In the first year, the fellowship curriculum includes two weeks of formal antimicrobial stewardship and infection prevention and control training. During this block, fellows accompany Dr. Smith and an infectious diseases pharmacist on pediatric antimicrobial stewardship rounds. The primary focus of these rounds is prospective audit with feedback--the team reviews the charts of all hospitalized children who have been receiving antibiotics for more than 48 hours and, as appropriate, offers guidance for antimicrobial therapy. Recommendations arising from stewardship rounds are conveyed to the clinical teams using an in-person “handshake stewardship” strategy, which facilitates in-depth discussions of individual cases and enables education of pediatric trainees and other providers.
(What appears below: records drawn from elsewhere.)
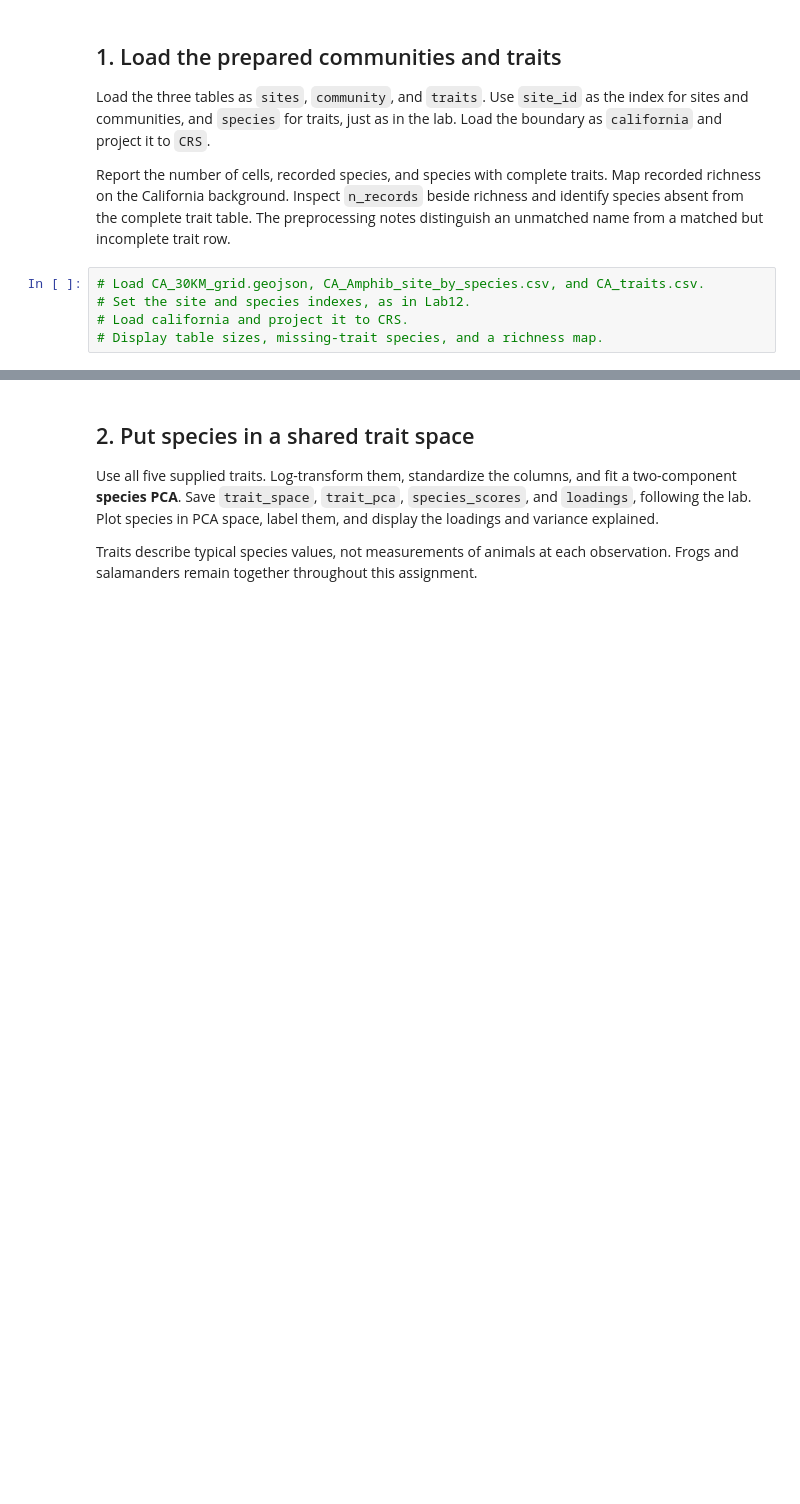
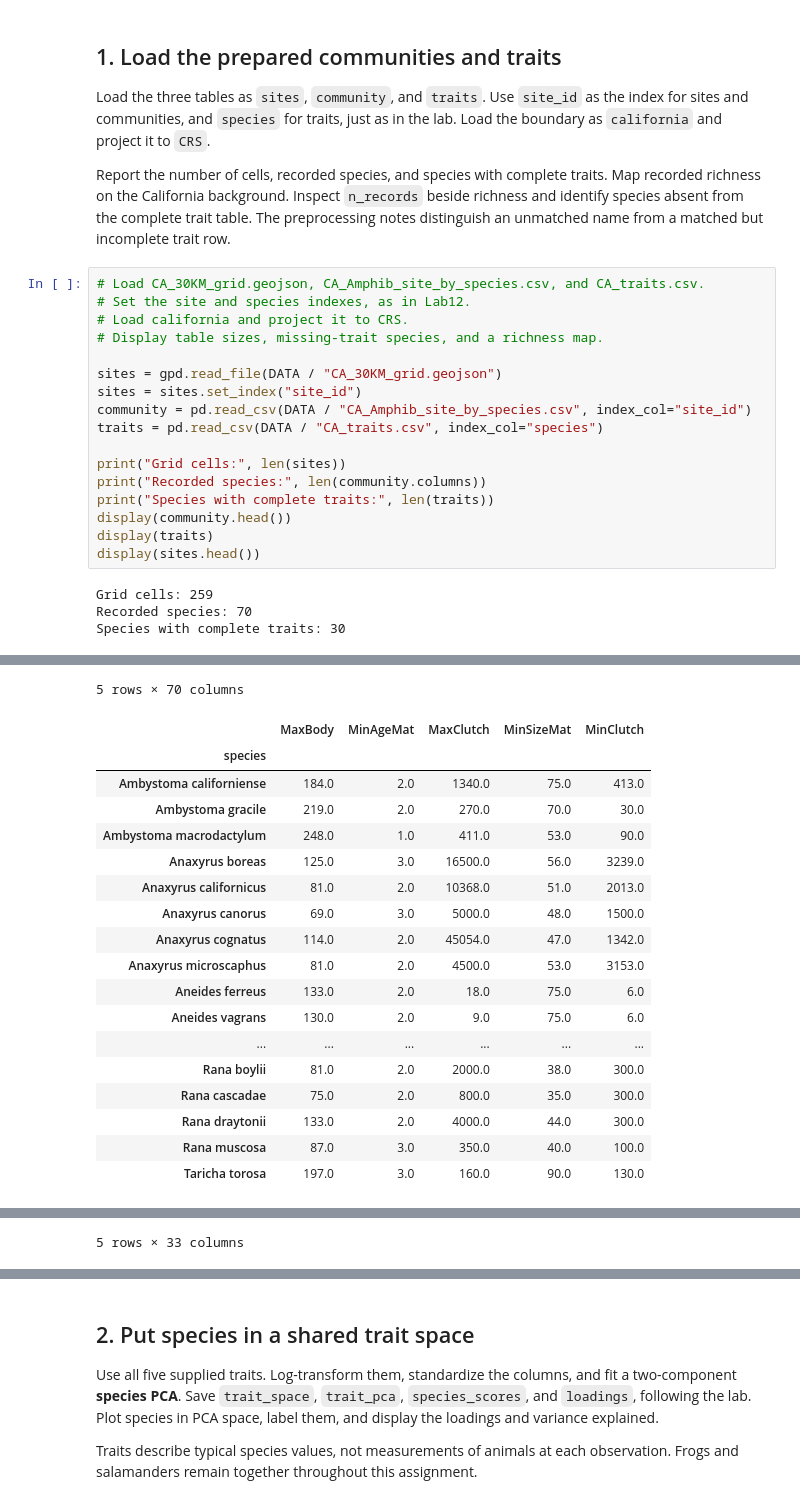
Before and after one commit to Gyrosigma/BIO597-SpatialBiodiversity, a Jupyter notebook: docs/assignments/Assignment-12-SpatialTraitVariation.ipynb, the cells around one changed output, grey strips where cells are left out. Cells and saved outputs as stored; diff of their text form; blank space fills up the shorter version.

```diff
--- a/docs/assignments/Assignment-12-SpatialTraitVariation.ipynb
+++ b/docs/assignments/Assignment-12-SpatialTraitVariation.ipynb
@@ -75,3 +75,19 @@ trait row.
 # Set the site and species indexes, as in Lab12.
 # Load california and project it to CRS.
 # Display table sizes, missing-trait species, and a richness map.
+
+sites = gpd.read_file(DATA / "CA_30KM_grid.geojson")
+sites = sites.set_index("site_id")
+community = pd.read_csv(DATA / "CA_Amphib_site_by_species.csv", index_col="site_id")
+traits = pd.read_csv(DATA / "CA_traits.csv", index_col="species")
+
+print("Grid cells:", len(sites))
+print("Recorded species:", len(community.columns))
+print("Species with complete traits:", len(traits))
+display(community.head())
+display(traits)
+display(sites.head())
+# %% [output]
+Grid cells: 259
+Recorded species: 70
+Species with complete traits: 30
@@ -77,0 +101,19 @@ trait row.
+5 rows × 70 columns
+|  | MaxBody | MinAgeMat | MaxClutch | MinSizeMat | MinClutch |
+| species |  |  |  |  |  |
+| Ambystoma californiense | 184.0 | 2.0 | 1340.0 | 75.0 | 413.0 |
+| Ambystoma gracile | 219.0 | 2.0 | 270.0 | 70.0 | 30.0 |
+| Ambystoma macrodactylum | 248.0 | 1.0 | 411.0 | 53.0 | 90.0 |
+| Anaxyrus boreas | 125.0 | 3.0 | 16500.0 | 56.0 | 3239.0 |
+| Anaxyrus californicus | 81.0 | 2.0 | 10368.0 | 51.0 | 2013.0 |
+| Anaxyrus canorus | 69.0 | 3.0 | 5000.0 | 48.0 | 1500.0 |
+| Anaxyrus cognatus | 114.0 | 2.0 | 45054.0 | 47.0 | 1342.0 |
+| Anaxyrus microscaphus | 81.0 | 2.0 | 4500.0 | 53.0 | 3153.0 |
+| Aneides ferreus | 133.0 | 2.0 | 18.0 | 75.0 | 6.0 |
+| Aneides vagrans | 130.0 | 2.0 | 9.0 | 75.0 | 6.0 |
+| ... | ... | ... | ... | ... | ... |
+| Rana boylii | 81.0 | 2.0 | 2000.0 | 38.0 | 300.0 |
+| Rana cascadae | 75.0 | 2.0 | 800.0 | 35.0 | 300.0 |
+| Rana draytonii | 133.0 | 2.0 | 4000.0 | 44.0 | 300.0 |
+| Rana muscosa | 87.0 | 3.0 | 350.0 | 40.0 | 100.0 |
+| Taricha torosa | 197.0 | 3.0 | 160.0 | 90.0 | 130.0 |
@@ -77,0 +127 @@ trait row.
+5 rows × 33 columns
```
Also changed, not shown: parts of 7 cells of this notebook.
Specific training in hospital epidemiology and infection prevention is provided by Dr. Akinboyo and through attendance of meetings of the Duke University Hospital Infection Prevention and Hospital Epidemiology (IPHE) team. This team is staffed by two adult and one pediatric hospital epidemiologists, a nurse clinical operations director, six infection preventionists, a public health epidemiologist who serves as liaison to the state health department, a full-time hand hygiene auditor, and a data analyst. The IPHE team performs a number of activities including surveillance for healthcare-associated infections and antibiotic-resistant organisms. In addition, this team performs other functions including communicable disease reporting, oversight of sterilization and disinfection activities, and construction risk assessments. Attendance of IPHE team meetings provides fellows with a broad understanding of the diversity of issues for which infection control specialists offer expertise in the hospital setting.

Fellows receive specific training in infection prevention during the first year of training through attendance of meetings of the Duke University Hospital Infection Prevention and Hospital Epidemiology (IPHE) team. This team is staffed by two adult and one pediatric hospital epidemiologists, a nurse clinical operations director, six infection preventionists, a public health epidemiologist who serves as liaison to the state health department, a full-time hand hygiene auditor, and a data analyst. The IPHE team performs a number of activities including surveillance for healthcare-associated infections and antibiotic-resistant organisms. In addition, this team performs other functions including communicable disease reporting, oversight of sterilization and disinfection activities, and construction risk assessments. Attendance of IPHE team meetings provides fellows with a broad understanding of the diversity of issues for which infection control specialists offer expertise in the hospital setting.

The Duke Center for Antimicrobial Stewardship and Infection Prevention (DCASIP) provides extensive research and educational opportunities for fellows who desire additional focused training in these areas. Researchers from this center have published more than 100 papers and receive funding from federal grants and contracts including the CDC’s Prevention Epicenters and Safe Healthcare, Epidemiology, and Prevention Research Development (SHEPheRD) Programs.

The Duke Infection Control Outreach Network (DICON) provides non-academic health facilities with access to infection control experts, sophisticated data analysis tools, and infection control educational initiatives aimed at improving patient safety and the safety of the work environment. DICON is currently supporting nearly 50 community hospitals in 6 states in the Southeastern US, and has educational agreements with hospitals across the nation. The Duke Antimicrobial Stewardship Outreach Network (DASON) is a sister program to DICON that aims to promote judicious use of antibiotics in community hospitals throughout the US. Several faculty members in the Division of Pediatric ID are active in the DCASIP, DICON, and DASON, providing fellows with numerous opportunities for research resulting from local and regional antimicrobial stewardship and infection control initiatives. Multi-center consortiums like DICON and DASON do not exist at other pediatric hospitals and provide our fellows with unparalleled opportunities for pediatric antimicrobial stewardship and infection control research.